Albright, 57, brushed off Nelsen’s criticisms, saying he’s always had an open-door policy at the Capitol and in the district and pointing to his vote this year for a measure boosting district and special education money.

“That’s a very, very high-priority item for both the Prior Lake-Savage district as well as Jordan,” he said of the special education measure.

Albright is a member of several House committees, including Ways and Means, which focuses on state spending and taxes, and Health and Human Services Policy. He said his goal during his tenure has been to make sure the state provides its services to people who need them in an effective and cost-efficient way.

Albright said he has worked in financial services for about 25 years and is president of Hansen Engine Corporation in Plymouth. He’s lived in the Prior Lake area for 20 years.

Like his opponent, Albright has focused on health care, authoring or co-authoring several health-related proposals in this year’s session that are still in committee.

He signed onto a bill banning abortion after a fetal heartbeat is detected except in medical emergencies, for example, and authored a bill allowing people eligible for MinnesotaCare to get coverage instead from the MNsure marketplace for private plans.

“The private sector is fully capable of providing a health care system in the state of Minnesota that provides for choice, that provides for access and provides for transparency,” Albright said.

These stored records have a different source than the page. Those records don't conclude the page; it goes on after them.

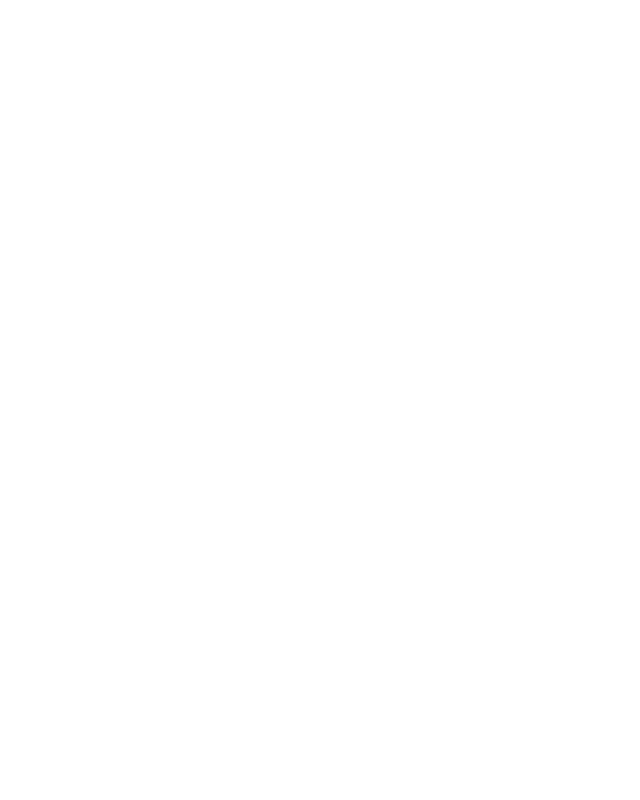
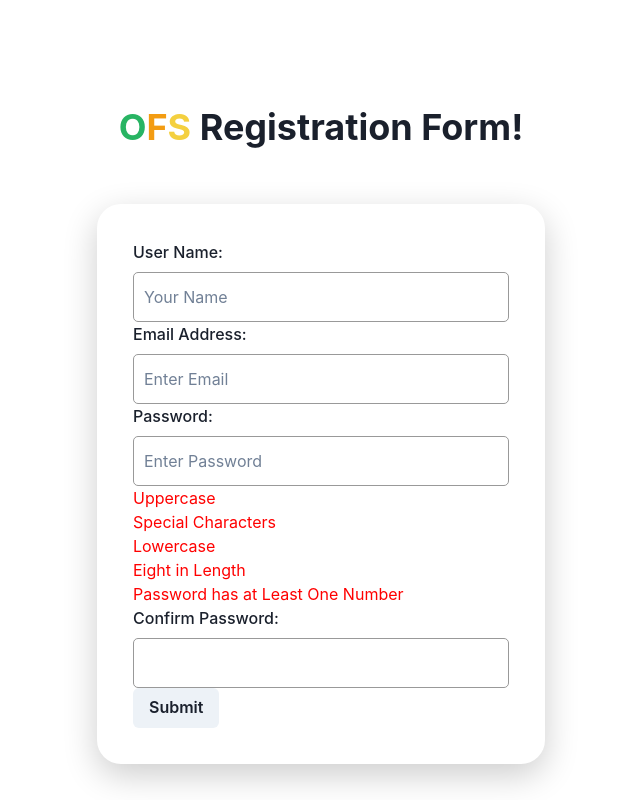
Before and after one commit to rKim19300/CS160-Team-4-OFS, a React (Create React App) app in the folder frontend/: page /SignUp in a window 1280 px wide. Before the commit this address had no page. Shown: the whole page, without its empty margins (319-959 px from the left). Built offline with nearby package versions, Linux system fonts and the light colour scheme.

Commit message:
Upload Sign Up Page

```diff
--- a/frontend/src/App.js
+++ b/frontend/src/App.js
@@ -2,6 +2,7 @@ import React from "react";
 import "./App.css";
 import { ChakraProvider } from "@chakra-ui/react";
 import LogInPage from "./Pages/LogInPage";
+import SignUpPage from "./Pages/SignUpPage";
 import ProductPage from "./Pages/ProductPage";
 import CustomerPage from "./Pages/CustomerPage";
 import { BrowserRouter, Routes, Route } from "react-router-dom";
@@ -13,6 +14,7 @@ function App() {
       <BrowserRouter>
         <Routes>
           <Route path="/" element={<LogInPage />} />
+          <Route path="/SignUp" element={<SignUpPage />} />
           <Route path="/StatisticsPage" element={<EmployeeDashboard />} />
           <Route path="/customer" element={<CustomerPage />} />
           <Route path="/productInfo/:id" element={<ProductPage />} />
--- a/frontend/src/Pages/LogInPage.jsx
+++ b/frontend/src/Pages/LogInPage.jsx
@@ -1,4 +1,4 @@
-import React, {useState} from "react";
+import React, { useState } from "react";
 import { useNavigate } from "react-router-dom";
 import axiosInstance from "../axiosInstance";
 import {
@@ -29,7 +29,7 @@ export default function LogInPage() {
     } else {
       setErrMsg(responseMsg);
     }
-    }
+  };
 
   return (
     <Flex className={styles.container}>
@@ -53,9 +53,15 @@ export default function LogInPage() {
                 onChange={(e) => setEmail(e.target.value)}
               />
               <FormLabel className={styles.formText}>Password</FormLabel>
-                  <Input type="password" fontSize="16px" onChange={(e) => setPassword(e.target.value)} />
+              <Input
+                type="password"
+                fontSize="16px"
+                onChange={(e) => setPassword(e.target.value)}
+              />
             </FormControl>
-                <Button className={styles.continueButton} type="submit">Continue</Button>
+            <Button className={styles.continueButton} type="submit">
+              Continue
+            </Button>
           </form>
 
           <a>
@@ -68,8 +74,13 @@ export default function LogInPage() {
           </a>
 
           {/* TODO: create account page href="/createAccount" */}
-            <a>
-              <Text className={styles.bottomText}>Create Account</Text>
+          <a href="./SignUp">
+            <Text
+              className={styles.bottomText}
+              _hover={{ textDecoration: "underline" }}
+            >
+              Create Account
+            </Text>
           </a>
         </Flex>
       </Flex>
--- /dev/null
+++ b/frontend/src/Pages/PasswordStrengthIndicator.jsx
@@ -0,0 +1,38 @@
+import React from "react";
+
+const PasswordStrengthIndicator = ({ password }) => {
+  const requirements = [
+    {
+      label: "Uppercase",
+      condition: /[A-Z]/.test(password),
+    },
+    {
+      label: "Special Characters",
+      condition: /[@$!%*?&]/.test(password),
+    },
+    {
+      label: "Lowercase",
+      condition: /[a-z]/.test(password),
+    },
+    {
+      label: "Eight in Length",
+      condition: password.length >= 8,
+    },
+    {
+      label: "Password has at Least One Number",
+      condition: /\d/.test(password),
+    },
+  ];
+
+  return (
+    <div>
+      {requirements.map((req, index) => (
+        <div key={index} style={{ color: req.condition ? "green" : "red" }}>
+          {req.label}
+        </div>
+      ))}
+    </div>
+  );
+};
+
+export default PasswordStrengthIndicator;
--- /dev/null
+++ b/frontend/src/Pages/SignUpPage.jsx
@@ -0,0 +1,157 @@
+import React from "react";
+import { useNavigate } from "react-router-dom";
+import axiosInstance from "../axiosInstance";
+
+import { Formik, Form, Field, ErrorMessage } from "formik";
+import * as Yup from "yup";
+import PasswordStrengthIndicator from "./PasswordStrengthIndicator"; // Import the PasswordStrengthIndicator component
+
+import {
+  Text,
+  Button,
+  FormLabel,
+  Checkbox,
+  CheckboxGroup,
+} from "@chakra-ui/react";
+
+import styles from "./SignUpPage.module.css";
+
+const validationSchema = Yup.object().shape({
+  userName: Yup.string().required("userName is required"),
+  email: Yup.string().email("Invalid email").required("Email is required"),
+  password: Yup.string()
+    .matches(
+      /^(?=.*[a-z])(?=.*[A-Z])(?=.*\d)(?=.*[@$!%*?&])[A-Za-z\d@$!%*?&]{8,}$/,
+      "Password must contain at least one uppercase, one lowercase, one special character, and one number with a minimum of eight characters"
+    )
+    .required("Password is required"),
+  confirmPassword: Yup.string()
+    .oneOf([Yup.ref("password"), null], "Passwords must match")
+    .required("Confirm Password is required"),
+});
+
+const FormComponent = () => {
+  return (
+    <div justification="center">
+      <Text className={styles.welcomeText} marginTop="100px;">
+        <span style={{ color: "#28B463" }}>O</span>
+        <span style={{ color: "#F39C12" }}>F</span>
+        <span style={{ color: "#F4D03F" }}>S</span> Registration Form!
+      </Text>
+
+      <Formik
+        initialValues={{
+          userName: "",
+          email: "",
+          password: "",
+          confirmPassword: "",
+        }}
+        validationSchema={validationSchema}
+        onSubmit={(values) => {
+          // Handle form submission here
+          console.log(values);
+        }}
+      >
+        {({ isSubmitting, values }) => (
+          <Form className={styles.SigUpContainer}>
+            <div className={styles.emailInputContainer}>
+              {/* <label className={styles.formText} htmlFor="userName">
+                Username:
+              </label> */}
+              <FormLabel className={styles.formText} htmlFor="userName">
+                User Name:{" "}
+              </FormLabel>
+              <Field
+                className={styles.formBoxInput}
+                type="text"
+                name="userName"
+                placeholder="Your Name"
+              />
+
+              <ErrorMessage name="userName" component="div" className="error" />
+            </div>
+
+            <div className={styles.emailInputContainer}>
+              {/* <label className={styles.formText} htmlFor="email">
+                Email:
+              </label> */}
+              <FormLabel className={styles.formText} htmlFor="email">
+                Email Address:{" "}
+              </FormLabel>
+              <Field
+                className={styles.formBoxInput}
+                type="text"
+                name="email"
+                placeholder="Enter Email"
+              />
+              <ErrorMessage name="email" component="div" className="error" />
+            </div>
+
+            <div className={styles.emailInputContainer}>
+              {/* <label className={styles.formText} htmlFor="password">
+                Password:
+              </label> */}
+              <FormLabel className={styles.formText} htmlFor="password">
+                Password:{" "}
+              </FormLabel>
+              {/* <Input type="password" name="password" /> */}
+              <Field
+                className={styles.formBoxInput}
+                type="password"
+                name="password"
+                placeholder="Enter Password"
+              />
+              <ErrorMessage name="password" component="div" className="error" />
+            </div>
+            {/* <div class="showpassword_box"><input type="checkbox" id="checkbox"><p>Show password</p></div>
+            <Checkbox
+              size="sm"
+              colorScheme="green"
+              defaultChecked
+              isChecked={checkedItems[0]}
+              onChange={(e) =>
+                setCheckedItems([e.target.checked, checkedItems[1]])
+              }
+            >
+              Show Password
+            </Checkbox> */}
+            <div>
+              <PasswordStrengthIndicator password={values.password} />
+            </div>
+
+            <div className={styles.emailInputContainer}>
+              {/* <label className={styles.formText} htmlFor="confirmPassword">
+                Confirm Password:
+              </label> */}
+              <FormLabel className={styles.formText} htmlFor="confirmPassword">
+                Confirm Password:
+              </FormLabel>
+              <Field
+                className={styles.formBoxInput}
+                type="password"
+                name="confirmPassword"
+              />
+              <ErrorMessage
+                name="confirmPassword"
+                component="div"
+                className="error"
+              />
+            </div>
+
+            <div>
+              <Button
+                className={styles.continueButton}
+                type="submit"
+                disabled={isSubmitting}
+              >
+                Submit
+              </Button>
+            </div>
+          </Form>
+        )}
+      </Formik>
+    </div>
+  );
+};
+
+export default FormComponent;
--- /dev/null
+++ b/frontend/src/Pages/SignUpPage.module.css
@@ -0,0 +1,65 @@
+.container {
+    flex-direction: column;
+    padding: 56px 0 0 0;
+}
+
+.welcomeText {
+    text-align: center;
+    font-weight: bold;
+    font-size: 36px;
+}
+
+.formBox {
+    margin-bottom: 15px;
+}
+
+.formBoxLabel {
+    display: block;
+    margin-bottom: 5px;
+}
+
+.formBoxInput {
+    border: none;
+    width: 100%;
+    border-radius: 5px;
+    height: 50px;
+    outline: none;
+    padding-left: 10px;
+    border: 1px solid #999;
+}
+
+.formBoxError {
+    font-size: 12px;
+    margin-top: 4px;
+    color: red;
+}
+
+.SigUpContainer {
+    justify-self: center;
+    box-sizing: border-box;
+    justify-content: start;
+    width: auto;
+    min-width: 35%;
+    height: auto;
+    max-height: calc(200vh);
+    max-width: calc(400pt);
+    flex-direction: column;
+    padding: 36px 36px;
+    border-radius: 24px;
+    box-shadow: 0 11px 34px 0 rgba(0, 0, 0, 0.2);
+    margin: auto;
+    margin-top: 50px;
+    /* margin-bottom: 50px; */
+    margin-left: 200px;
+    margin-right: 200px;
+}
+
+/* .showpassword_box {
+    display: flex;
+    margin-top: 25px;
+}
+
+.showpassword_box p {
+    margin-left: 10px;
+    font-size: 18px;
+} */
```
Also changed, not shown: frontend/package.json (+4 -4 lines), 1 other file (tests, documents, lock files or other folders). Lines whose indentation alone changed are shown as unchanged.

Albright said he wants to allow more variety in health coverage rather than requiring a set of covered services as the Affordable Care Act, or Obamacare, does. That and other changes could help patients and providers focus more on what patients get out of a service instead of what insurance will pay.